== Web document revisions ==
Content starts

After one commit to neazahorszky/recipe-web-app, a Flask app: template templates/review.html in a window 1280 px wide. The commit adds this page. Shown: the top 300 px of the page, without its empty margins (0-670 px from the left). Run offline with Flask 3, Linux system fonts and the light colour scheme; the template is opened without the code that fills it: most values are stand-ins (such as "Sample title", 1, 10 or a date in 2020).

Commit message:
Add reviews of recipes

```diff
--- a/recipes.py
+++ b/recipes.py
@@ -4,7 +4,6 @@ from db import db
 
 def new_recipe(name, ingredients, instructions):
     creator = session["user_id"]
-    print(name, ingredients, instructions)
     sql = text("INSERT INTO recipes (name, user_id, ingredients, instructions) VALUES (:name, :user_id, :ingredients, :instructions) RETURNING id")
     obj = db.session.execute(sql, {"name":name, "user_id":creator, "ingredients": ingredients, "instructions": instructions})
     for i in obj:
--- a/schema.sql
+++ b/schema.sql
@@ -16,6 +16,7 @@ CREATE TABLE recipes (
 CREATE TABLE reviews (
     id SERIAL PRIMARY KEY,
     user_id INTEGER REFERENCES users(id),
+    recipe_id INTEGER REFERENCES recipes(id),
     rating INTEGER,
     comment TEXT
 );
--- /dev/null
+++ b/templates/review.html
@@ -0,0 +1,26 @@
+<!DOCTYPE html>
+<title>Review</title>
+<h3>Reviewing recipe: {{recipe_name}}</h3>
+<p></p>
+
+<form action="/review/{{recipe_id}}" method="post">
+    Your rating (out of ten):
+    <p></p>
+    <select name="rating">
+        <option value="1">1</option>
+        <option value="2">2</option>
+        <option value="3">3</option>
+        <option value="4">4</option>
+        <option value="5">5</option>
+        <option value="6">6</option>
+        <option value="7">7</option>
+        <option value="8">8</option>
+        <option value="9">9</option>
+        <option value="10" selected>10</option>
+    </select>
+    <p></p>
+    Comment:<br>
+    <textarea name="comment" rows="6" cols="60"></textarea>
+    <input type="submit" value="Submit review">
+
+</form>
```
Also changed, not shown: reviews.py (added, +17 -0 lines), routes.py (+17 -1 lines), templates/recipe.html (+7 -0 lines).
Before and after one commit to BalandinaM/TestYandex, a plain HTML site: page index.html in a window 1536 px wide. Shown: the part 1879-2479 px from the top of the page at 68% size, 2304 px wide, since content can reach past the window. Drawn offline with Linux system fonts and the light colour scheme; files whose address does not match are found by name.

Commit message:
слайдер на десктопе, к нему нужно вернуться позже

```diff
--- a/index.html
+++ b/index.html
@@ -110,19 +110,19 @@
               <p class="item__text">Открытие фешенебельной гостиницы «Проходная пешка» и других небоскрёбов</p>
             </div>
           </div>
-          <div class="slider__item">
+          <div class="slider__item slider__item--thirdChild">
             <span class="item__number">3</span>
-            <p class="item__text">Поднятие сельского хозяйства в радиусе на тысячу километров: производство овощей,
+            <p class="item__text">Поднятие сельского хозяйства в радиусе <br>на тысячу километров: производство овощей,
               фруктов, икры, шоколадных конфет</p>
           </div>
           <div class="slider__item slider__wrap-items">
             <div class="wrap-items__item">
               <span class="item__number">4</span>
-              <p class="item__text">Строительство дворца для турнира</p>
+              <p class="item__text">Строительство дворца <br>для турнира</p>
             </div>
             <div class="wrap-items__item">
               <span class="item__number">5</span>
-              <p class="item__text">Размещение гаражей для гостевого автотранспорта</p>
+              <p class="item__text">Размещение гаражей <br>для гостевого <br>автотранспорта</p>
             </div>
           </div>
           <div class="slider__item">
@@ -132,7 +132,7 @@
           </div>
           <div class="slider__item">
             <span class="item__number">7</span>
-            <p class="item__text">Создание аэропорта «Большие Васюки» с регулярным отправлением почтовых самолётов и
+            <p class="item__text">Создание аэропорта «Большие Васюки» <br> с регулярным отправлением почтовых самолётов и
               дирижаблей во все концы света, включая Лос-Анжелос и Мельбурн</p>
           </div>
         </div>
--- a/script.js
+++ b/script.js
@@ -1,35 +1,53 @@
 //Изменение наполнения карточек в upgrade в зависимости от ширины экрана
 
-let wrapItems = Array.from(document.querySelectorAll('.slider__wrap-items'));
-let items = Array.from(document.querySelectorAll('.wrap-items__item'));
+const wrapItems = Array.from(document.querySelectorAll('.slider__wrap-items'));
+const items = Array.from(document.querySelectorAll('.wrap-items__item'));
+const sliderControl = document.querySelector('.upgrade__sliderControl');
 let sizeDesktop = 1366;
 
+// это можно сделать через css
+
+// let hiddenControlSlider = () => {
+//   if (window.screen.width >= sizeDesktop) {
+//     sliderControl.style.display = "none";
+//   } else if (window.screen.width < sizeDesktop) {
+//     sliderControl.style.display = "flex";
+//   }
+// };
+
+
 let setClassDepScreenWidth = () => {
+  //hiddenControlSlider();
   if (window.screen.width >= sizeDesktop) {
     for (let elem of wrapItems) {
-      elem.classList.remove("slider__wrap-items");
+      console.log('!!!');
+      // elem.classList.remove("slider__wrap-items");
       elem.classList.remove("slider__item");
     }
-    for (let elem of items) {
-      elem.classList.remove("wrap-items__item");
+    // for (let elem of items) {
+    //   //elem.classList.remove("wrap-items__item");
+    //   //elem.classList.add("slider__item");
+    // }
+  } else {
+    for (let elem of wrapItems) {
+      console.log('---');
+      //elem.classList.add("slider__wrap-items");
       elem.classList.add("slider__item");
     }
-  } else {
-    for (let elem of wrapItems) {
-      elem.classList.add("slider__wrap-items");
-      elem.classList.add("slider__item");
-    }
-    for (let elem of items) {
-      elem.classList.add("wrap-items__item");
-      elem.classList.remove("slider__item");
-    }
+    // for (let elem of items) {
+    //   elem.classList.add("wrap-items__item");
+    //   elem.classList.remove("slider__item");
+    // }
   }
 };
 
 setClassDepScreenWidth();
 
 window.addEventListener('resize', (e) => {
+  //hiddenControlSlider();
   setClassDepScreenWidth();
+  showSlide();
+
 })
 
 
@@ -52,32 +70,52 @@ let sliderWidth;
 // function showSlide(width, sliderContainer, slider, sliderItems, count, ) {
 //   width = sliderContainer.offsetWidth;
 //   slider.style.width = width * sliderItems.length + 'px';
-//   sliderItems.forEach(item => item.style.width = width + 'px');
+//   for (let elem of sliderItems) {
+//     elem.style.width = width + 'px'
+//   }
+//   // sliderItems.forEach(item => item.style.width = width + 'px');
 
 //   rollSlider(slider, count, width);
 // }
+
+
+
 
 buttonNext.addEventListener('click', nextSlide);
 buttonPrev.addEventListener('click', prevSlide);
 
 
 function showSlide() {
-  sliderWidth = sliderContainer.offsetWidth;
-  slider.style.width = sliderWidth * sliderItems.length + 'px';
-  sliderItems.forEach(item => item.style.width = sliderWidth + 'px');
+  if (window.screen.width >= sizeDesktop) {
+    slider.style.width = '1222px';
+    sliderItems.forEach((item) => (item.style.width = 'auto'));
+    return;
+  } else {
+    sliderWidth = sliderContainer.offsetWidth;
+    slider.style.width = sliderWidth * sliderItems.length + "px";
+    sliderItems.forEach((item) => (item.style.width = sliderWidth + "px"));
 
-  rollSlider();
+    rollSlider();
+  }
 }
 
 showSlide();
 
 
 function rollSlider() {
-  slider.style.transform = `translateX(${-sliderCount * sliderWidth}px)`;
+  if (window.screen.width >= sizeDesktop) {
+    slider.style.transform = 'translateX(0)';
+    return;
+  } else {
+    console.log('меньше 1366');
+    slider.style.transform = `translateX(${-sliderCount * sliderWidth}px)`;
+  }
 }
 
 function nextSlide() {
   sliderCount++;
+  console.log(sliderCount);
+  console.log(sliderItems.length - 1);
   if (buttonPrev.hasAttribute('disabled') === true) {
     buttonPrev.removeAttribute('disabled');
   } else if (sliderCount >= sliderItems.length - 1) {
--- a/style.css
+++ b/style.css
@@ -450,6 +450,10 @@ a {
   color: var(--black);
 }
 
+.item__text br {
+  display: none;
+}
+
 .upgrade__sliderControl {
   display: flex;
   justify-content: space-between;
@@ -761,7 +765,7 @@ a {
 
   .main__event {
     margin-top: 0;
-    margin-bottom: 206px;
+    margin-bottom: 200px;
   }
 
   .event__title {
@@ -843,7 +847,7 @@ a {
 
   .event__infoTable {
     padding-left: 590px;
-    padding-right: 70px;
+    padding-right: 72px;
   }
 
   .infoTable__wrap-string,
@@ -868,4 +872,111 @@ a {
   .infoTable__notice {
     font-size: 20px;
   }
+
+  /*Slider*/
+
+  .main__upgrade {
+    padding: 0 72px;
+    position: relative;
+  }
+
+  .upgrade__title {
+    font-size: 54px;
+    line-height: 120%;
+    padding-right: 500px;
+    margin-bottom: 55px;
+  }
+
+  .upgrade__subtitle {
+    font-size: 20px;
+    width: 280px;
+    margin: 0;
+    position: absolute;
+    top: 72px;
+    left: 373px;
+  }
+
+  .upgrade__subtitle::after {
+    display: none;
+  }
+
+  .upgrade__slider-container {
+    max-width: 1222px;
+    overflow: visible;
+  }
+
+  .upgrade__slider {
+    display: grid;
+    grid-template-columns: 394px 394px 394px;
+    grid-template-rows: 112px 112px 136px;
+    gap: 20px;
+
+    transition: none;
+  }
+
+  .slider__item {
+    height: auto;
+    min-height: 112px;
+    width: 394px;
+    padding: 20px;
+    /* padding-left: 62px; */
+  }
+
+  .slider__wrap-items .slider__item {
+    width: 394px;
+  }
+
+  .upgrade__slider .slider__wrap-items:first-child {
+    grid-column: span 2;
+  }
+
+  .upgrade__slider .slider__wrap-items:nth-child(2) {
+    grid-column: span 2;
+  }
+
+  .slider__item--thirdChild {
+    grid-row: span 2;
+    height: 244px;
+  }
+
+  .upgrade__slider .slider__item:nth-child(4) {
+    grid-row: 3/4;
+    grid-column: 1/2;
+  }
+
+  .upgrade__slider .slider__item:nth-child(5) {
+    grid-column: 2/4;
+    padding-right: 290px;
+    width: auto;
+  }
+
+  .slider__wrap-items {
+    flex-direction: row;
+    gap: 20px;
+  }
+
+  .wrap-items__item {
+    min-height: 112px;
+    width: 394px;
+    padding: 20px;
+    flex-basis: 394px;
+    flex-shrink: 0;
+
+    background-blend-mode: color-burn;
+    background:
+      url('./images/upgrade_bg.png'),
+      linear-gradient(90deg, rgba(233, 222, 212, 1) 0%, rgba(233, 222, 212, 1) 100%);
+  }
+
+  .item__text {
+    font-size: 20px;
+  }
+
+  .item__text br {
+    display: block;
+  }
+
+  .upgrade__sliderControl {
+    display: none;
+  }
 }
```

Content ends

== TRY IT ==
Answer with a single number: the count of lines in the entries that hold the word "forEach".

== TASK OUTPUT ==
5